BLOG: Improving Resiliency in Cybersecurity

June 2nd, 2020 BLOG: Improving Resiliency in Cybersecurity
Chris Dedham
Software Sales Specialist



The Convergence of Security and Data Management for Enhanced Cybersecurity


Security breaches are usually about monetary gain for bad actors, which they accomplish by stealing data. Historically, security and data management have been separate groups within an organization, having their own resources and objectives. The security team watches the perimeter while data management protects the data within the perimeter. When a data breach occurs, the perimeter is exploited and data is exfiltrated.

Bad actors typically take advantage of zero-day exploits; they hack in, steal data, and get out before a fix becomes available. However, several years ago, there was a cyber incident caused by a known bug in Apache Struts that was a two-month exploit. 150 million credit reports were stolen and both security and data management teams failed to prevent this data exposure. This has caused the lines between the two groups to get blurred.

This article addresses strategies to reduce your cyber risk and strengthen your cybersecurity and cyber resilience with collaborative efforts between security and data management.


Different Types of Cyber-Attacks


Data theft often involves personal identifiable information (PII) which can be sold on the dark net. Theft accounts for most cybersecurity breaches, but there is another type of cyber-attack that is causing significant disruption to organizations. This cyber-attack locks up data, disrupting business continuity. Then a ransom is demanded to unlock the data. Alternatively, the crypto-locked files are replaced with clean files from a restore and recovery operation. Unfortunately, many organizations pay the ransom because they do not have confidence in their ability to restore their data safely and successfully.


Defense and Recovery Mechanisms for a Cybersecurity Breach


Conventional wisdom suggests that bad actors will eventually get through the perimeter to launch their nefarious exploits, which means the data needs to be protected. In the case of data theft, the best defense for data exfiltration is encryption. Modern storage systems have encryption built in, but it must be a layered approach, requiring both hardware and software encryption to fully protect the data from unauthorized exposure.

In the case of ransomware, the best defense is early detection and decontamination. If the first line of defense is defeated, then a restore and recovery operation must take place—however if the ransomware is not halted in the production environment, it will be backed up to the data protection system. This happens because ransomware can lay dormant in the production system for a duration of time before being activated, causing it to be captured by the backup process before any alarms are set off. For instance, the dedupe ratio of backup data will not change until files are crypto locked, so analytics will not pick up any anomalies. The good news about the backup environment is that it is inert, so ransomware cannot be launched within the backup system, but infected data can be restored and cause problems again. A forensics process is required to understand how pervasive the malware contamination is within the backup copies so the appropriate quarantining can be applied to them.

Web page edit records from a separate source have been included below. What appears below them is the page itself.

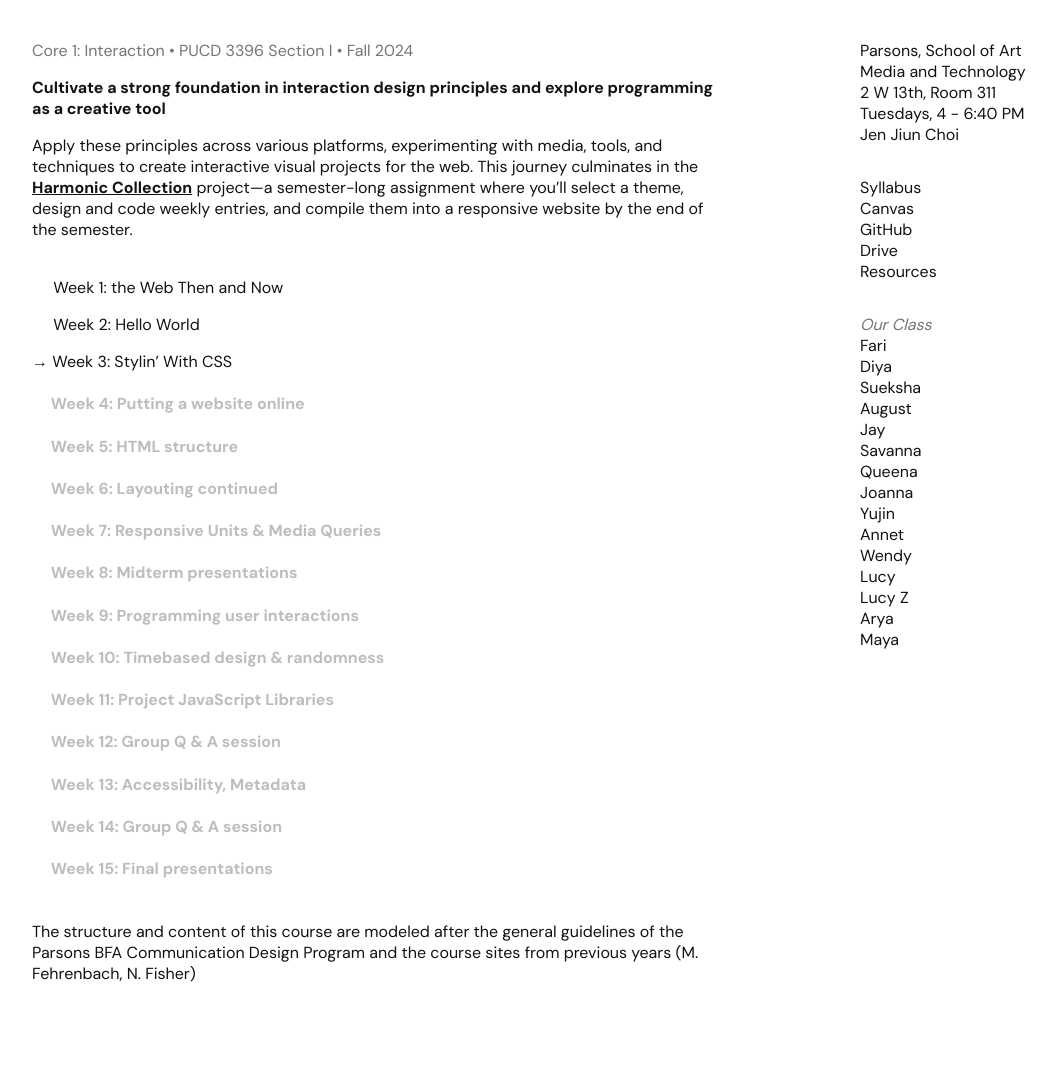
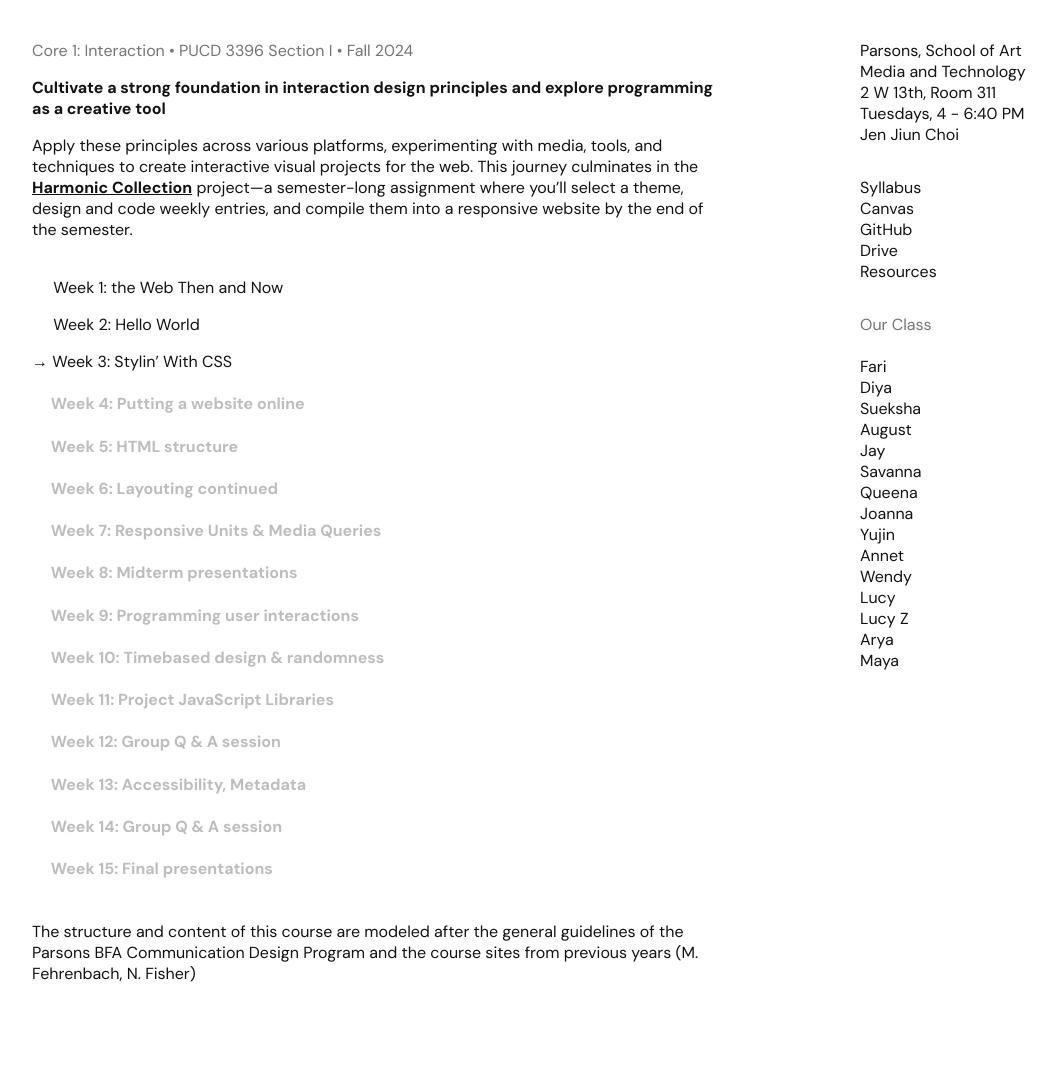
Before and after one commit to core1-interaction/core1-interaction.github.io, a Jekyll site: the page built from index.md, in a window 1280 px wide. Shown: the whole page, without its empty margins (108-1165 px from the left). Built offline with Jekyll 4.4.1, drawn with Linux system fonts in a browser that asks for light colours.

Commit message:
Update default.html

```diff
--- a/_layouts/default.html
+++ b/_layouts/default.html
@@ -31,7 +31,7 @@
                 <a href="https://core1-interaction.github.io/resources.html">Resources</a></p>
             </div>
               <div class="links">
-                <p><span style="color: #757575;"><i>Our Class</i></span><br>
+                <p><span style="color: #757575;">Our Class</span><br><br>
                 <a href="" target="_blank">Fari</a><br>
                 <a href="" target="_blank">Diya</a><br>
                 <a href="" target="_blank">Sueksha</a><br>
```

Cybersecurity Defense Strategy


Bad actors know that one way to thwart an organization’s ability to restore data and thereby eliminate ransomware is to disable the backup system. This was observed with “SamSam” malware. It maximized damage by encrypting the backup system in addition to the production data, so restoring data was not an option. The backup system’s defense against malware depends heavily on reducing the cyber-attack vectors. This can be accomplished by eliminating user access, for instance.

To protect against cyber threats, organizations need a strategy that includes both cyber insurance to provide monetary protection from successful data breaches and a cyber resilience plan to mitigate impact. This risk management plan should include:

  • Identifying cyber risks and vulnerabilities
  • Protecting apps and data
  • Detecting data corruption and configuration anomalies
  • Responding to changes in configurations and data
  • Restoring and recovering access to critical application data
  • Building a cyber vault

A cyber vault is isolated from both production and backup environments. It allows for decontamination of data before restoration and is one of the key components in a well-defined, multi-layered cyber resilience strategy.


IBM Solutions for Cyber Resiliency


IBM has well-developed technologies, frameworks, and services to improve cyber resilience and protect your data from cyber-attacks.

  • IBM storage encryption can protect data at rest.
  • IBM Spectrum products like Discovery and Protect can provide detection and recovery benefits, respectively.
  • IBM tape products can provide an air gap.
  • IBM Cloud Object Storage can create an immutable storage environment that cannot be crypto locked.

These solutions work together to secure the perimeter as well as the data within, however they require cooperation between an organization’s two watchdogs—the security and data management teams. This collaboration and convergence of responsibilities will go a long way in bolstering cybersecurity.

More Information

To learn more about solutions to improve cyber resilience, please contact your Mainline Account Executive directly, or click here to contact us with any questions.


You may be interested in:

Cybersecurity in a Remote Work-From-Home World

Cybersecurity and the IBM DS8000

Security Challenges in a Multicloud Environment

Submit a Comment

Your email address will not be published. Required fields are marked *